The Founders knew there were unresolved issues (slavery in particular) and others they couldn’t foresee, so Article V of the Constitution makes it possible to amend, or change, our Constitution. There are two methods, neither of which involve either the Executive or Judicial Branches. Both rely heavily on the states.
So far, there have been 27 amendments, all of which started in Congress. The first ten are the Bill of Rights and two states refused to ratify the Constitution without the promise that a Bill of Rights would be passed quickly and sent to the states for ratification. Twelve amendments were passed by that first Congress. Ten of them went on to be the Bill of Rights, one was never ratified, and one finally became the 27th Amendment in 1992.
Under that method, Congress must first pass an amendment with a vote of two thirds in favor. It is then sent to the states for ratification. When, and if, three fourths of the states required it, it becomes part of the Constitution. That means that while it only required ten states to ratify what became the 27th Amendment when it left Congress, it required thirty eight by the time it finally became part of the Constitution in 1992. Amendments that pass Congress are not guaranteed to become part of our Constitution. Not all receive enough ratifications to become part of our Constitution.

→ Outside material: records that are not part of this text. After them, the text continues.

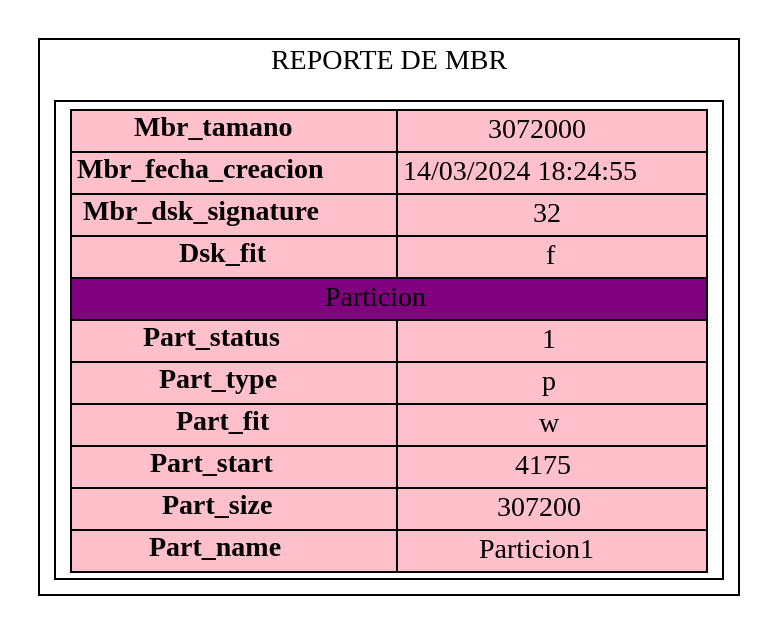
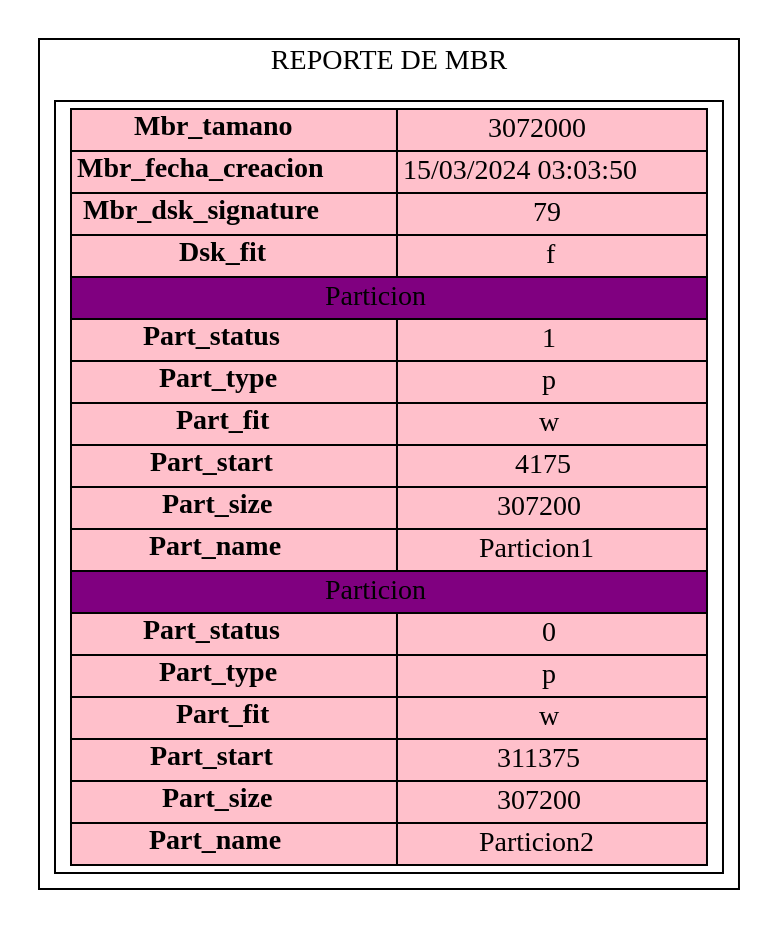
One commit to NatalyDuarte/MIA_P1_202001570 changed the diagram in Mbr.dot. Above: the diagram before and after it, drawn with Graphviz. The commit also changed 20 other files, not shown here.

```diff
--- a/Mbr.dot
+++ b/Mbr.dot
@@ -1,17 +1,23 @@
 digraph G{
 subgraph cluster{
 label="REPORTE DE MBR"
 tbl[shape=box,label=<
 <table border='0' cellborder='1' cellspacing='0' width='300'  height='200' >
 <tr> <td width='150' bgcolor="pink"><b>Mbr_tamano</b></td><td width='150' bgcolor="pink">3072000</td>  </tr>
-<tr>  <td bgcolor="pink"><b>Mbr_fecha_creacion</b></td><td bgcolor="pink">14/03/2024 18:24:55</td>  </tr>
-<tr>  <td bgcolor="pink"><b>Mbr_dsk_signature</b></td><td bgcolor="pink">32</td>  </tr>
+<tr>  <td bgcolor="pink"><b>Mbr_fecha_creacion</b></td><td bgcolor="pink">15/03/2024 03:03:50</td>  </tr>
+<tr>  <td bgcolor="pink"><b>Mbr_dsk_signature</b></td><td bgcolor="pink">79</td>  </tr>
 <tr>  <td bgcolor="pink"><b>Dsk_fit</b></td><td bgcolor="pink">f</td>  </tr><tr><td colspan="2" bgcolor="purple">Particion</td></tr><tr>  <td bgcolor="pink"><b>Part_status</b></td><td bgcolor="pink">1</td>  </tr>
 <tr>  <td bgcolor="pink"><b>Part_type</b></td><td bgcolor="pink">p</td>  </tr>
 <tr>  <td bgcolor="pink"><b>Part_fit</b></td><td bgcolor="pink">w</td>  </tr>
 <tr>  <td bgcolor="pink"><b>Part_start </b></td><td bgcolor="pink">4175</td>  </tr>
 <tr>  <td bgcolor="pink"><b>Part_size</b></td><td bgcolor="pink">307200</td>  </tr>
 <tr>  <td bgcolor="pink"><b>Part_name</b></td><td bgcolor="pink">Particion1</td>  </tr>
+<tr><td colspan="2" bgcolor="purple">Particion</td></tr><tr>  <td bgcolor="pink"><b>Part_status</b></td><td bgcolor="pink">0</td>  </tr>
+<tr>  <td bgcolor="pink"><b>Part_type</b></td><td bgcolor="pink">p</td>  </tr>
+<tr>  <td bgcolor="pink"><b>Part_fit</b></td><td bgcolor="pink">w</td>  </tr>
+<tr>  <td bgcolor="pink"><b>Part_start </b></td><td bgcolor="pink">311375</td>  </tr>
+<tr>  <td bgcolor="pink"><b>Part_size</b></td><td bgcolor="pink">307200</td>  </tr>
+<tr>  <td bgcolor="pink"><b>Part_name</b></td><td bgcolor="pink">Particion2</td>  </tr>
 </table>
 >];
 }}
```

In the 20th century, many (but not all) started to have deadlines for ratification. The Equal Rights Amendment (ERA) had a seven, extended to ten, year deadline for ratification. After ten years, thirty five of the required thirty eight states had ratified it. The ERA is one of six amendments passed by Congress that failed to become part of our Constitution.
There is a second way to amend it. That is for the legislatures of two thirds of the states, currently 34, to send Congress a request for a Constitutional Convention. Other names for it are a Title V Convention (the Constitutional basis for the convention) or Con Con. Any amendments they pass will still need to be ratified by three fourths of the states. To date, this has not happened, but there are standing requests from 32 states to have a Con Con. That means we only need requests from two more states and it will happen. In this method, the Legislative Branch (Congress) joins the other two branches in playing essentially no role in crafting or passing the amendments. They actually call the Convention, but it is not their choice and they have no involvement beyond this. The states control the process from beginning to end.